### AVAILABLE DATA
-------
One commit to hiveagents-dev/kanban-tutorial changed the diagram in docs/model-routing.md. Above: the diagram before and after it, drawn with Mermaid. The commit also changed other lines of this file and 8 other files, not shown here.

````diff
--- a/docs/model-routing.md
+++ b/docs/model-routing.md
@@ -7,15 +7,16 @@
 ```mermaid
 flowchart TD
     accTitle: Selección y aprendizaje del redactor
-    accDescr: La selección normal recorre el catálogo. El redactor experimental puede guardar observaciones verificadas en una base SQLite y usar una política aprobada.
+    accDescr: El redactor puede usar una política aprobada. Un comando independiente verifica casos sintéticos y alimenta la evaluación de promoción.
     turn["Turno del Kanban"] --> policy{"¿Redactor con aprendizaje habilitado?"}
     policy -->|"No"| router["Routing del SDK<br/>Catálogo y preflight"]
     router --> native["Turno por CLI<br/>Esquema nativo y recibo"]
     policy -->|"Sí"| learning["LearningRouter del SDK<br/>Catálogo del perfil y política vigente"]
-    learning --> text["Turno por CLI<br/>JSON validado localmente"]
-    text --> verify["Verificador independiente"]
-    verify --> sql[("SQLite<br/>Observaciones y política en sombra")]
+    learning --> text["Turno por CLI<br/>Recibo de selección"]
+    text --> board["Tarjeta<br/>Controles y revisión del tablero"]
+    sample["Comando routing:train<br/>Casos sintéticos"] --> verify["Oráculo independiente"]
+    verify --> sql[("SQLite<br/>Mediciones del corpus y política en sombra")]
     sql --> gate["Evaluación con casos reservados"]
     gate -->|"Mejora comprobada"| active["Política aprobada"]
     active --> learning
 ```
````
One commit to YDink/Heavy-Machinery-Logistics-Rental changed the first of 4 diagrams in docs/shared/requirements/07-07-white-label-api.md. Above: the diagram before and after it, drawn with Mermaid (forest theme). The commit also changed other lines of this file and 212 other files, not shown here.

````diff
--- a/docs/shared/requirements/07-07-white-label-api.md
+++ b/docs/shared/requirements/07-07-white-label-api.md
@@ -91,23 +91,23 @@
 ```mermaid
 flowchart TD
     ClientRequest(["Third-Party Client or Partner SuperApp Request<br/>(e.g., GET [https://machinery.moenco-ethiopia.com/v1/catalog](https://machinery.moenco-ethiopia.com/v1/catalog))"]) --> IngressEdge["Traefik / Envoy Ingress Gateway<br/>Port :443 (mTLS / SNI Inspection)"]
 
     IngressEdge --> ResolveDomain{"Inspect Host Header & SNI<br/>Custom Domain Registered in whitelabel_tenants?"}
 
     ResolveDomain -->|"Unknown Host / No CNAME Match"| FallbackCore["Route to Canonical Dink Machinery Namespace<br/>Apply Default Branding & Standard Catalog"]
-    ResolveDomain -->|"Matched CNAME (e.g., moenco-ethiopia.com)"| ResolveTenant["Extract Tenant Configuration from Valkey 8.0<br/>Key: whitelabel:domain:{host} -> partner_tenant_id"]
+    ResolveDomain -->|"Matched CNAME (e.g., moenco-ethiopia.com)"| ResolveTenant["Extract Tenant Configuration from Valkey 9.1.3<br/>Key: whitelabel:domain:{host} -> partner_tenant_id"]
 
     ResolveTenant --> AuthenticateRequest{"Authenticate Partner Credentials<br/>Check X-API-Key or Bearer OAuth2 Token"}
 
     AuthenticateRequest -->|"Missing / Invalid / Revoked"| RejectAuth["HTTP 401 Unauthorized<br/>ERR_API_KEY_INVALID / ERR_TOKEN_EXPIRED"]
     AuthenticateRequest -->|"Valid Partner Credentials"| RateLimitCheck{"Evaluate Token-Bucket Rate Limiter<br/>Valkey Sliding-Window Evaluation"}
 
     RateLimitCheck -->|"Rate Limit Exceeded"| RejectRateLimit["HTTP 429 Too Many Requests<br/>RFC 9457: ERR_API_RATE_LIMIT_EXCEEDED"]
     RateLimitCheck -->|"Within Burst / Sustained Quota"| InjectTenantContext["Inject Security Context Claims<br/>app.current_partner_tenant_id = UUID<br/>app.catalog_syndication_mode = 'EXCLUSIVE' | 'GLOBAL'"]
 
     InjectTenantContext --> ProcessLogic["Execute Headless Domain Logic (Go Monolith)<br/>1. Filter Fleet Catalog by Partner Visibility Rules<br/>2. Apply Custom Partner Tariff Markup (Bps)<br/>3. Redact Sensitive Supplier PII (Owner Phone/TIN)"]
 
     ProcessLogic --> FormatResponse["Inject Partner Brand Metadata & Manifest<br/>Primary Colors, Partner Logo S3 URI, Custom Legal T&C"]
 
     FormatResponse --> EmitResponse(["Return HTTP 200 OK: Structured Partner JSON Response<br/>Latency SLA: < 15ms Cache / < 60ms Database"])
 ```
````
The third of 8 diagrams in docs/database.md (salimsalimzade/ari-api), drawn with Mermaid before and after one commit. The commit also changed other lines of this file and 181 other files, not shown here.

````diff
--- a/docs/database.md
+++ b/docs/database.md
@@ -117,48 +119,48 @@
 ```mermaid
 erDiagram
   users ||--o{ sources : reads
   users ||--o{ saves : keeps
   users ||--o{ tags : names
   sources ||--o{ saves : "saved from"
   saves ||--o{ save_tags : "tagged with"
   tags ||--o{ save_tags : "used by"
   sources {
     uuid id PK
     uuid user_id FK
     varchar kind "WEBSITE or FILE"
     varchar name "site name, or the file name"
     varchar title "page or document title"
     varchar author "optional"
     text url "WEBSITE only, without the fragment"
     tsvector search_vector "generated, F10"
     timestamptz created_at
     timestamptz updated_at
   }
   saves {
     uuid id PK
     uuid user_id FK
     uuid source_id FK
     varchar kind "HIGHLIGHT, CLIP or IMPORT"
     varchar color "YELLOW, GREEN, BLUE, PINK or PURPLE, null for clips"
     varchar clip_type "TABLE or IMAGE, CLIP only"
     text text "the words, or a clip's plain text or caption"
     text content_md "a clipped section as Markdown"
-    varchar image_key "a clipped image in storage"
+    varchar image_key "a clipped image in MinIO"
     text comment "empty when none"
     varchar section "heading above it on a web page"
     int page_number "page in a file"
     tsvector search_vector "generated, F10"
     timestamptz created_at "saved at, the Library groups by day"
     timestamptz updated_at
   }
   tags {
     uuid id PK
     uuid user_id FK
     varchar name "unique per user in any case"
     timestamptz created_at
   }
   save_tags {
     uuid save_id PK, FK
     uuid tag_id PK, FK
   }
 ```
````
-------
### TASK TO COMPLETE
Say how many lines of these records hold the string "saves", giving the number and no other words.

### WRITTEN ANSWER
4